Search the entries for the word "building" and copy each line that has it.
· · ·
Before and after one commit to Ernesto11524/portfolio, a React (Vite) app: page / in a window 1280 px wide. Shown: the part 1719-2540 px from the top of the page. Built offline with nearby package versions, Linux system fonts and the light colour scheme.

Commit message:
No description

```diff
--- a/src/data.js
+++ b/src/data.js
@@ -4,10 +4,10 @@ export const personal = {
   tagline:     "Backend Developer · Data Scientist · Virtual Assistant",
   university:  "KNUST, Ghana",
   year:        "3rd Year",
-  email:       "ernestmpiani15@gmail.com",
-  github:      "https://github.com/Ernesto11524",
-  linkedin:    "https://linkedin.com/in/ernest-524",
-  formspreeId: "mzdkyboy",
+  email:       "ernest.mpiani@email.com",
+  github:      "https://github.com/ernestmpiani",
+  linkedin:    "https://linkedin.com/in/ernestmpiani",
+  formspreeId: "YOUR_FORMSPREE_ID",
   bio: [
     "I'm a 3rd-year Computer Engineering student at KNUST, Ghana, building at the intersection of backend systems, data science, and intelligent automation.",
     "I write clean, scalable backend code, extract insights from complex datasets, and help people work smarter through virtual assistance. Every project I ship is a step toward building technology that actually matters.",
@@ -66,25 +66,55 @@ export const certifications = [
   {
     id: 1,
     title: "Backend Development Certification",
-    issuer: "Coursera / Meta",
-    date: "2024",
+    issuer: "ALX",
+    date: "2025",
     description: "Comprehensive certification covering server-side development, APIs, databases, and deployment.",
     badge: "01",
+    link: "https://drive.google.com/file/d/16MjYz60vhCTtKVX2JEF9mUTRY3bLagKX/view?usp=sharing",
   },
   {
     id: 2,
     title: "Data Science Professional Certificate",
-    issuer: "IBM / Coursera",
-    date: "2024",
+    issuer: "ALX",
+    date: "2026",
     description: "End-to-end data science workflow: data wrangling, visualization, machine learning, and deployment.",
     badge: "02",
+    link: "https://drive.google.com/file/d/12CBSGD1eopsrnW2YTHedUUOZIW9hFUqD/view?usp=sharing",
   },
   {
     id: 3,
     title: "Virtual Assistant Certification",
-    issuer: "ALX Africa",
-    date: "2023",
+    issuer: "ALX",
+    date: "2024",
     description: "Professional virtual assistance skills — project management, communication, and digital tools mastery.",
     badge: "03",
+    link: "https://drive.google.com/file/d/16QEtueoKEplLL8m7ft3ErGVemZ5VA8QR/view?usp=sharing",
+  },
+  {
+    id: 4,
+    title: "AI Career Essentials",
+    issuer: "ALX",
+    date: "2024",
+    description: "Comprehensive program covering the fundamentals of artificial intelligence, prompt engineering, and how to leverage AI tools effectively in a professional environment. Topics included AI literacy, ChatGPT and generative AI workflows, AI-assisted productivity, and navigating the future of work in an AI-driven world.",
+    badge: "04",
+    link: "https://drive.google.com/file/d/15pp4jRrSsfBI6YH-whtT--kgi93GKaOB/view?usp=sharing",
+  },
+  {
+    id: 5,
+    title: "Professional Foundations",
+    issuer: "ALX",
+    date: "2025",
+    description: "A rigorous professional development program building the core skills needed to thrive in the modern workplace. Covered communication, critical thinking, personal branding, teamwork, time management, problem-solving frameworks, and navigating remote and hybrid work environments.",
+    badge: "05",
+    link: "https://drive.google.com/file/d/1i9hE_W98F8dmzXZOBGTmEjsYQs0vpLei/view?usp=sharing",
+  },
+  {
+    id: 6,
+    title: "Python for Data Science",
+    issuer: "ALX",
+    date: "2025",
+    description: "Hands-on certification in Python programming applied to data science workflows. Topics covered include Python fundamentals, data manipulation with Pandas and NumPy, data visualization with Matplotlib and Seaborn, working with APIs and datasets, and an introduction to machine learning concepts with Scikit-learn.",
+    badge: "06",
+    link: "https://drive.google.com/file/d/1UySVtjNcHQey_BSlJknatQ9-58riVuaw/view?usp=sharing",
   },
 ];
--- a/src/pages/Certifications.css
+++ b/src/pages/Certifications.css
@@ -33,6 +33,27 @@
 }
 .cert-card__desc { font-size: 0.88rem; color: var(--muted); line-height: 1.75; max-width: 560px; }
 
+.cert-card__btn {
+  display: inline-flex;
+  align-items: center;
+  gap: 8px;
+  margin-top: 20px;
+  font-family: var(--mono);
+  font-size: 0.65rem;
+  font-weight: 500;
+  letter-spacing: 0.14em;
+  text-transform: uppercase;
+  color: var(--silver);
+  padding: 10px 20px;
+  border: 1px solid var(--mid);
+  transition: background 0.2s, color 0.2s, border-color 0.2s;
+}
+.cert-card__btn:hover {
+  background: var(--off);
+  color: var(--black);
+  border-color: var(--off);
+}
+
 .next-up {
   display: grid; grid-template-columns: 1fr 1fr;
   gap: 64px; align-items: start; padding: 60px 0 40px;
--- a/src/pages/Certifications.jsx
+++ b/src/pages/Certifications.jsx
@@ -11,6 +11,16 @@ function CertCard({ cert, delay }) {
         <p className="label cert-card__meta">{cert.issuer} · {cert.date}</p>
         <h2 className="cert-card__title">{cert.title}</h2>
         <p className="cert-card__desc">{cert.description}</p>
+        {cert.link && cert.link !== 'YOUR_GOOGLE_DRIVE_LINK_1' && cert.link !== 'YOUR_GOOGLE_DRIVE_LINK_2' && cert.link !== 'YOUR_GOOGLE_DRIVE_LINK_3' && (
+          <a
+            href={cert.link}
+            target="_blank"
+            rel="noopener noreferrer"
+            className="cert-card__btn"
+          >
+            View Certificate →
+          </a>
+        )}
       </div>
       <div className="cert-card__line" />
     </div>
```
· · ·
Expected answer:
     "I'm a 3rd-year Computer Engineering student at KNUST, Ghana, building at the intersection of backend systems, data science, and intelligent automation.",
     "I write clean, scalable backend code, extract insights from complex datasets, and help people work smarter through virtual assistance. Every project I ship is a step toward building technology that actually matters.",
+    description: "A rigorous professional development program building the core skills needed to thrive in the modern workplace. Covered communication, critical thinking, personal branding, teamwork, time management, problem-solving frameworks, and navigating remote and hybrid work environments.",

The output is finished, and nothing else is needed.